When planning your story or novel, deciding on the point of view is critical before you start. Though you can change the point of view after you’ve begun writing, it makes it time consuming and confusing. Taking time to consider what will work for you and your story when structuring it will keep the reader grounded and help them understand who is telling the story.
A single POV or first person can be limiting, so character depth and development become critical. Your main character has to be compelling enough to take the reader through the entire story.
Third person multiple is the most popular POV because it offers the most variety. The reader learns what drives each of several characters, and the change helps keep the pace. Shifting POV broadens the scope of the story and gives it momentum.
It’s important to remember when you’re using multiple character POV’s, limit the number of characters in your story. Too many characters with separate POV’s can end up confusing the reader.
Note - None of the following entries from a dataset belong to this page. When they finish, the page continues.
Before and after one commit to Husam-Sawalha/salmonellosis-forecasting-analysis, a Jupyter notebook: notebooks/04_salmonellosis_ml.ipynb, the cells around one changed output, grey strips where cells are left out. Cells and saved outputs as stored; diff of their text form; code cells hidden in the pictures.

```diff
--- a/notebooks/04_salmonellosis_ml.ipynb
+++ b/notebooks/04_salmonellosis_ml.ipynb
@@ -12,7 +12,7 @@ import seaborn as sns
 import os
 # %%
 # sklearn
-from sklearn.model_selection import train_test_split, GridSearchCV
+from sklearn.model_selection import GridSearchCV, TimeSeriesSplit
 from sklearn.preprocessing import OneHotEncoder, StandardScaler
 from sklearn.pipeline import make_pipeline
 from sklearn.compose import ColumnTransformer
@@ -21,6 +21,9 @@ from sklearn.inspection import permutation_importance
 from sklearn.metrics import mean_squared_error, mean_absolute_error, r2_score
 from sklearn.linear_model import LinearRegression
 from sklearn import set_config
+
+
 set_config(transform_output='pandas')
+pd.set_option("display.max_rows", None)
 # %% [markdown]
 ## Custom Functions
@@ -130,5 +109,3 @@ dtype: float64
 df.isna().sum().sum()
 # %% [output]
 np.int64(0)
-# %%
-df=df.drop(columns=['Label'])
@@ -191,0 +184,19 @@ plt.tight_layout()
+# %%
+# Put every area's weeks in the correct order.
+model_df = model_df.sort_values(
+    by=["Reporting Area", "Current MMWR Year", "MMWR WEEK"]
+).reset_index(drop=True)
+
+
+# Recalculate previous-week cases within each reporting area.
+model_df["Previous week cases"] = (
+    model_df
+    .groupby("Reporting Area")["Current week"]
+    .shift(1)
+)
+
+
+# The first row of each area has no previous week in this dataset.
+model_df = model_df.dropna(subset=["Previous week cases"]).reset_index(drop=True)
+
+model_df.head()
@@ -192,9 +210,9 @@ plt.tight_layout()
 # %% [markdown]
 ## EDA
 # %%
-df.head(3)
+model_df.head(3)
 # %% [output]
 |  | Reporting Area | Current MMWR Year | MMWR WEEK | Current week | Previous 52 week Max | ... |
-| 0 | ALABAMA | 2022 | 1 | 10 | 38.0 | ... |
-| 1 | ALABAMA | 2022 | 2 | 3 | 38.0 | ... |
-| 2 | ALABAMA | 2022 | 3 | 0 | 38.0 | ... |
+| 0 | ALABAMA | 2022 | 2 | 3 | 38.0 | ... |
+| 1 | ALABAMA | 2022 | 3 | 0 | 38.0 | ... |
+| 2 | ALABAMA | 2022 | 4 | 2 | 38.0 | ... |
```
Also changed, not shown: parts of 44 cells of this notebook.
Stick to one POV per scene and though there’s no rule about how long a particular scene should be for any character, do not switch back and forth too quickly. Head hopping is disorienting and can frustrate your readers.
Make sure your scene changes are distinct and that the story picks up where the last scene left off. If you do change POV within a scene, make sure the change is clear. You don’t want to lose the reader because they are trying to figure out when and where the characters are in relation to each other.
Keep your story focused and active. Adopting the view of more than one character does not eliminate the need to maintain pace. Give each character his own weight and each scene its own forward momentum.
Make sure each one of your characters is different enough so that the reader doesn’t confuse them. Technically this falls more under character building than POV, but it’s an important point to consider. Make sure your characters all have original, and distinct, traits.